=== The data ===

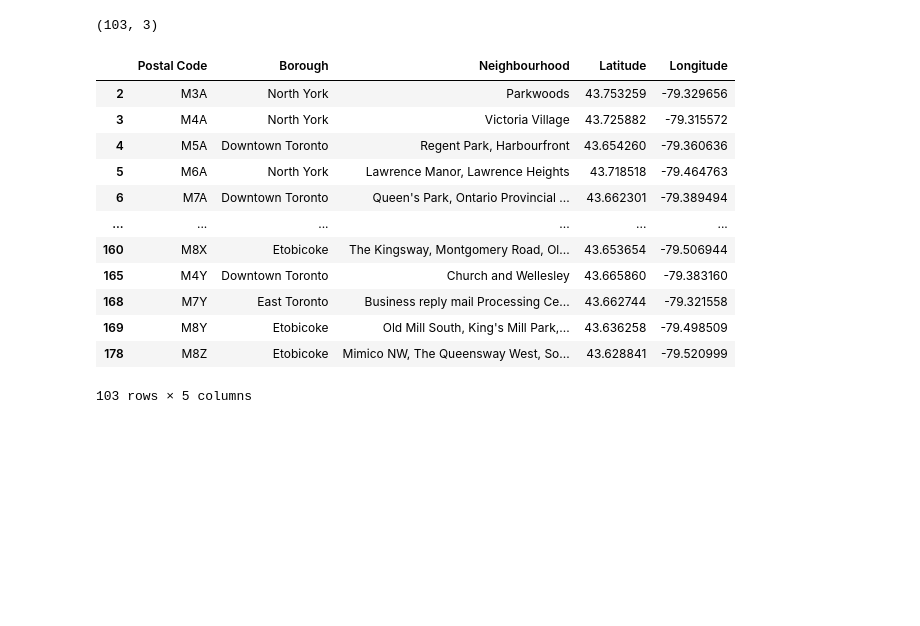
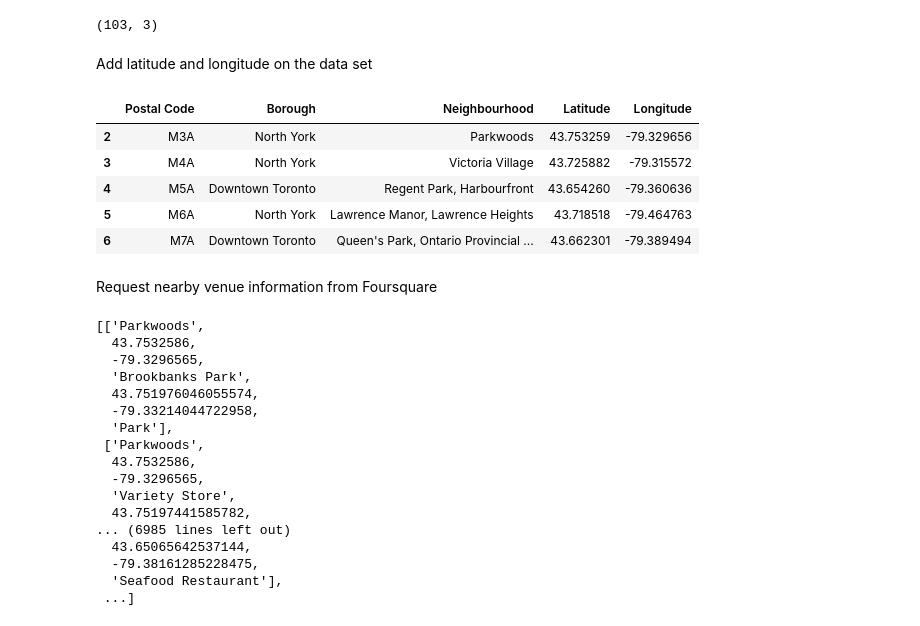
Before and after one commit to robinzhao39/Coursera_Capstone, a Jupyter notebook: Neighborhood in Toronto.ipynb, the cells around one changed output. Drawn from its saved outputs; the diff is of its cells as text; code cells hidden in the pictures; blank space fills up the shorter version.

```diff
--- a/Neighborhood in Toronto.ipynb
+++ b/Neighborhood in Toronto.ipynb
@@ -73,21 +68,59 @@ df
 df.shape
 # %% [output]
 (103, 3)
+# %% [markdown]
+Add latitude and longitude on the data set
 # %%
 df_new=df.join(df_data_1.set_index('Postal Code'),on='Postal Code')
 # %%
-df_new
+df_new.head()
 # %% [output]
 |  | Postal Code | Borough | Neighbourhood | Latitude | Longitude |
 | 2 | M3A | North York | Parkwoods | 43.753259 | -79.329656 |
 | 3 | M4A | North York | Victoria Village | 43.725882 | -79.315572 |
 | 4 | M5A | Downtown Toronto | Regent Park, Harbourfront | 43.654260 | -79.360636 |
 | 5 | M6A | North York | Lawrence Manor, Lawrence Heights | 43.718518 | -79.464763 |
 | 6 | M7A | Downtown Toronto | Queen's Park, Ontario Provincial ... | 43.662301 | -79.389494 |
-| ... | ... | ... | ... | ... | ... |
-| 160 | M8X | Etobicoke | The Kingsway, Montgomery Road, Ol... | 43.653654 | -79.506944 |
-| 165 | M4Y | Downtown Toronto | Church and Wellesley | 43.665860 | -79.383160 |
-| 168 | M7Y | East Toronto | Business reply mail Processing Ce... | 43.662744 | -79.321558 |
-| 169 | M8Y | Etobicoke | Old Mill South, King's Mill Park,... | 43.636258 | -79.498509 |
-| 178 | M8Z | Etobicoke | Mimico NW, The Queensway West, So... | 43.628841 | -79.520999 |
-103 rows × 5 columns
+# %% [markdown]
+Request nearby venue information from Foursquare
+# %%
+import requests # library to handle requests
+from pandas.io.json import json_normalize # tranform JSON file into a pandas dataframe
+CLIENT_ID = '333Z14P1WLW2VUZFQENZSKRKKQAELPQBQSMFLDFJPTYOGK2Z' # your Foursquare ID
+CLIENT_SECRET = 'M3HOBBLUC0B3CSV1C3DEVLDAGZ0TK1CFEV5MQ1Q5024APNBZ' # your Foursquare Secret
+VERSION = '20180605' # Foursquare API version
+LIMIT = 100 # A default Foursquare API limit value
+radius=500
+venuelist=[]
+
+for neighborhood_name,lat,lng in zip(df_new['Neighbourhood'],df_new['Latitude'],df_new['Longitude']):
+    url = 'https://api.foursquare.com/v2/venues/explore?&client_id={}&client_secret={}&v={}&ll={},{}&radius={}&limit={}'.format(
+            CLIENT_ID,
+            CLIENT_SECRET,
+            VERSION,
+            lat,
+            lng,
+            radius,
+            LIMIT)
+    results = requests.get(url).json()["response"]['groups'][0]['items']
+    for item in results:
+        venuelist.append([neighborhood_name,lat,lng,item['venue']['name'],item['venue']['location']['lat'],item['venue']['location']['lng'],item['venue']['categories'][0]['name']])
+venuelist
+# %% [output]
+[['Parkwoods',
+  43.7532586,
+  -79.3296565,
+  'Brookbanks Park',
+  43.751976046055574,
+  -79.33214044722958,
+  'Park'],
+ ['Parkwoods',
+  43.7532586,
+  -79.3296565,
+  'Variety Store',
+  43.75197441585782,
+... (6985 lines left out)
+  43.65065642537144,
+  -79.38161285228475,
+  'Seafood Restaurant'],
+ ...]
```
Also changed, not shown: parts of 20 cells of this notebook.
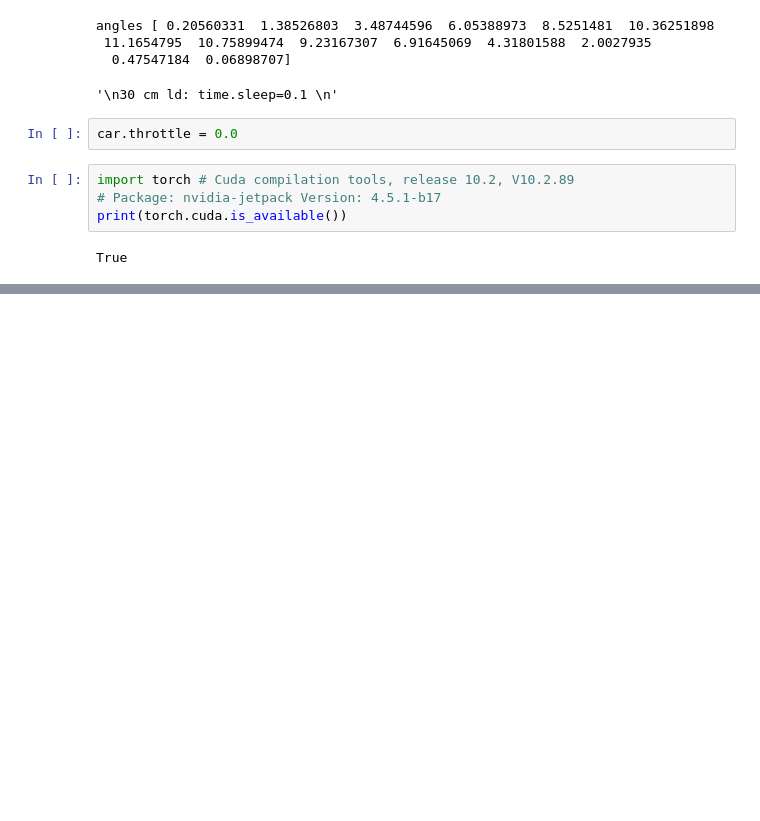
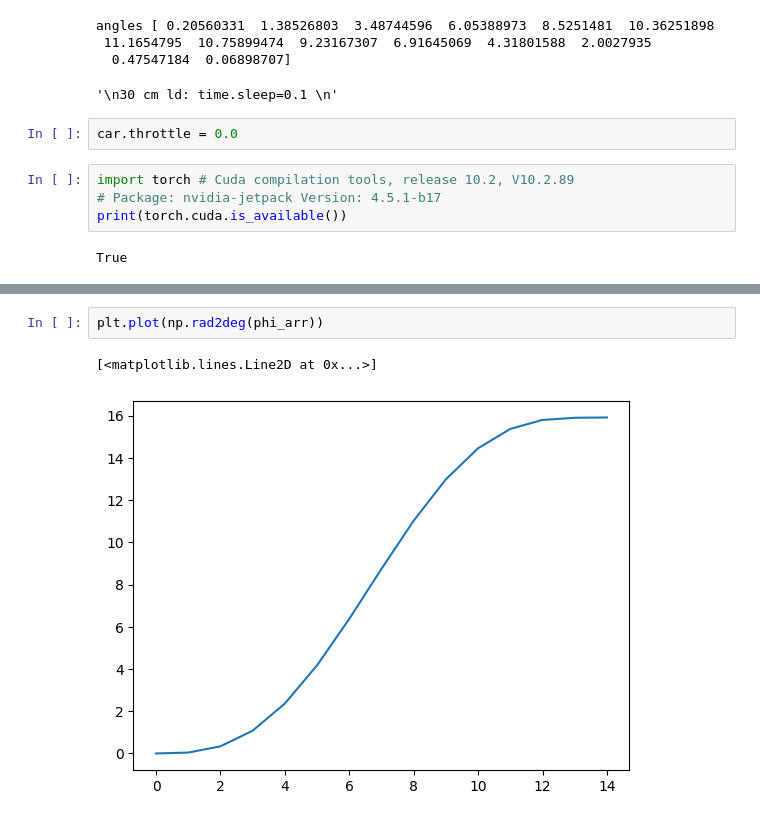
Before and after one commit to legonko/Final-project, a Jupyter notebook: lib/utils/test_path_planning.ipynb, the cells around one changed output, grey strips where cells are left out. Saved outputs shown, nothing was run; the diff lists cells and outputs as text; blank space fills up the shorter version.

```diff
--- a/lib/utils/test_path_planning.ipynb
+++ b/lib/utils/test_path_planning.ipynb
@@ -323,0 +385,5 @@ True
+# %%
+plt.plot(np.rad2deg(phi_arr))
+# %% [output]
+[<matplotlib.lines.Line2D at 0x...>]
+[figure, added]
```
Also changed, not shown: parts of 14 cells of this notebook, 18 other files.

===

• _Exercise details_: How many of the lines in the records include the word "Toronto"? Only the number should be given.

• _Problem solution_: 7